Sweden, Population 10M, Offers Asylum to 11 Million Uyghur Muslims
Swedish Government to open doors to China's Islamic Uighurs
The Swedish Government will be opening up country's doors and offering asylum to an estimated 11 million of China's persecuted Uyghur Muslims, potentially doubling Sweden's population.
Swedish Migration Board made the decision this week, which would allow Chinese Islamic Uyghurs, or Uighurs, to claim asylum in Sweden by easing up the regulations to guarantee entry.
The board decided that all persecuted Muslims would be welcome, Swedish broadcaster Sveriges Radio reports, despite the number of potential asylum seekers being larger than Sweden's current population, which is estimated to be about 10.2 million people.
Since the 2015 migrant crisis in Europe, Sweden has already taken large numbers of refugees.
Long known for its tolerance and quality of life, the Scandinavian country has recently seen an alarming rise in gang violence, sexual assault, and terrorism–most of it linked to a large and unassimilated Muslim minority.
Integration policies for the immigration influx are already seemingly failing, with major cities, including Malmö and Stockholm, having so-called "no-go zones," or "vulnerable areas" as authorities call them, due to the high levels of violent crimes.
According to Breitbart, Carl Bexelius, Deputy Legal Chief at the Migration Board, expanded on the reasons for the move saying, “What we have seen is that it is rather far-reaching state repression, where one can seize and detain persons without actual criminal charges.
"You are placed in what is described as retraining camp. This happens arbitrarily.”
The move could have real consequences for Sweden, a country of 10.2 million people by 2018 estimates, due to the fact that the Uyghur population in China is estimated to be up to 11 million people, according to Chinese state statistics.
Over the last year, the Chinese government has severely cracked down on Uyghur Muslims in its western Xinjiang region.

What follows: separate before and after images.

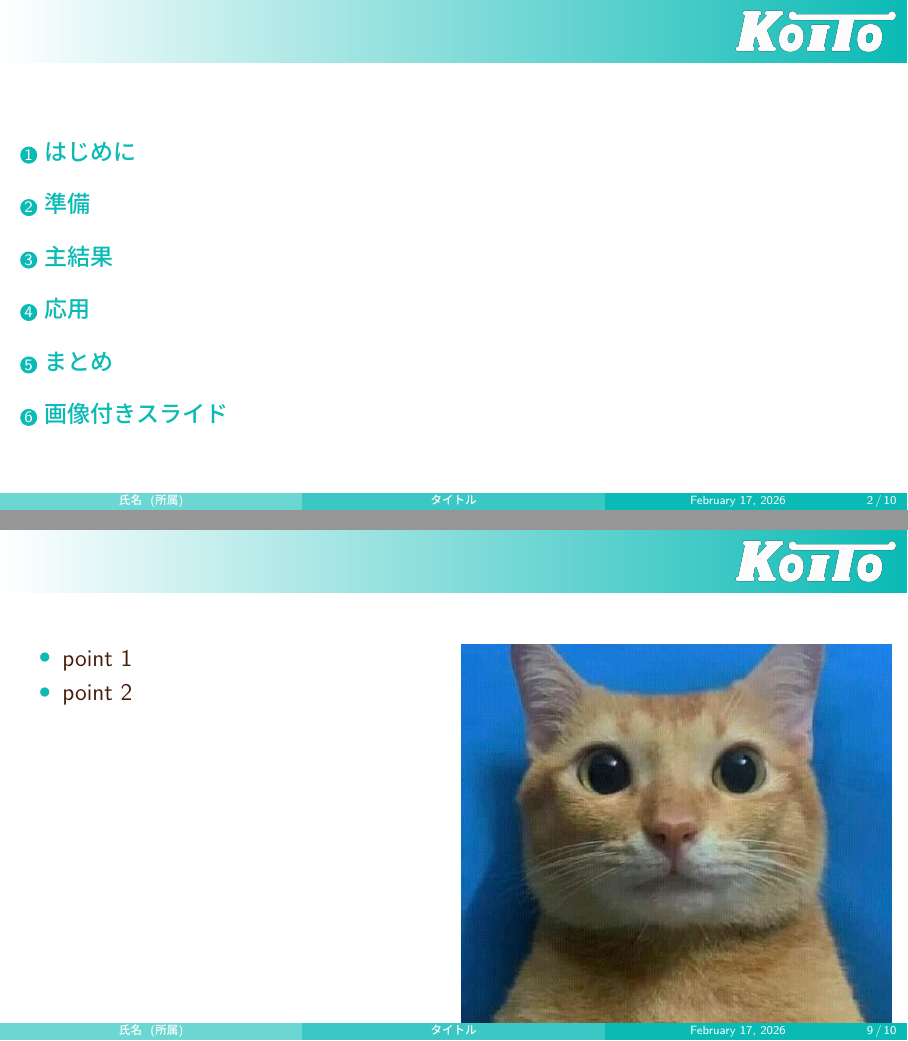
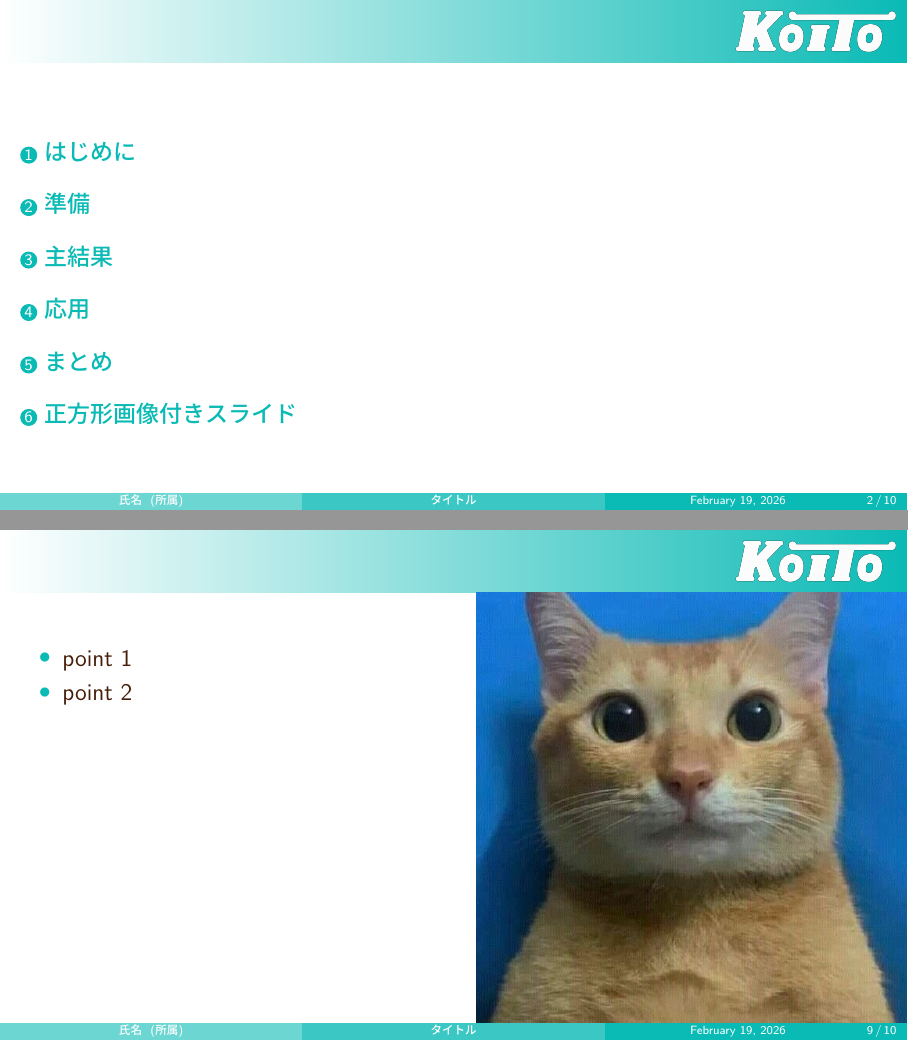
Before and after one commit to nishida-hiroki/beamer_template, LaTeX slides (slide.tex): pages 2 and 10 of 11, joined at a grey line. The pictures show the PDF file slide.pdf that the author committed with the source.

Commit message:
微調整

```diff
--- a/slide.tex
+++ b/slide.tex
@@ -184,8 +184,8 @@
 \end{frame}
 
 
-% === 6. 画像つきスライド ===
-\section{画像付きスライド}
+% === 6. 正方形画像つきスライド ===
+\section{正方形画像付きスライド}
 \begin{frame}{画像付きスライド}
   \begin{columns}[T]
     \begin{column}{0.5\textwidth}
@@ -196,7 +196,8 @@
     \end{column}
     \begin{column}{0.5\textwidth}
       \centering
-      \includegraphics[width=\linewidth]{figures/IMG_3840(1).jpeg}
+      \vspace{-0.92cm}
+      \hspace*{0.269cm}\includegraphics[width=\linewidth]{figures/IMG_3840(1).jpeg}
     \end{column}
   \end{columns}
 \end{frame}
```
Also changed, not shown: slide.pdf.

Up to a million people are believed to have been detained and sent to “re-education” camps across the region.
In 2015, Sweden took in only a fraction of a million people, around 163,000 asylum claims, which amounted to a cost of around 600 billion Swedish kronor ($60.58 billion), or 14 times the annual defense budget.
The costs of the recent migrants have put a strain on some municipalities forcing many to consider raising taxes in order to pay for social services and for the national government to even look into raising the retirement age to help cover new costs.
The costs of housing, integration, and teaching new migrants Swedish, for those who actually attend the classes, is also complimented by the much higher unemployment rate among migrants than native Swedes.
Should only half of the population currently in camps in China make their way to Sweden, it is highly unlikely that the country would be able to manage the numbers alone.
Carl Bexelius at the Swedish Migration Board, however, said he does not think the new move will make more Chinese flee to Sweden saying, “We have relatively few asylum seekers from China and we made the decision not to expel these groups as early as September and we saw no increase then.”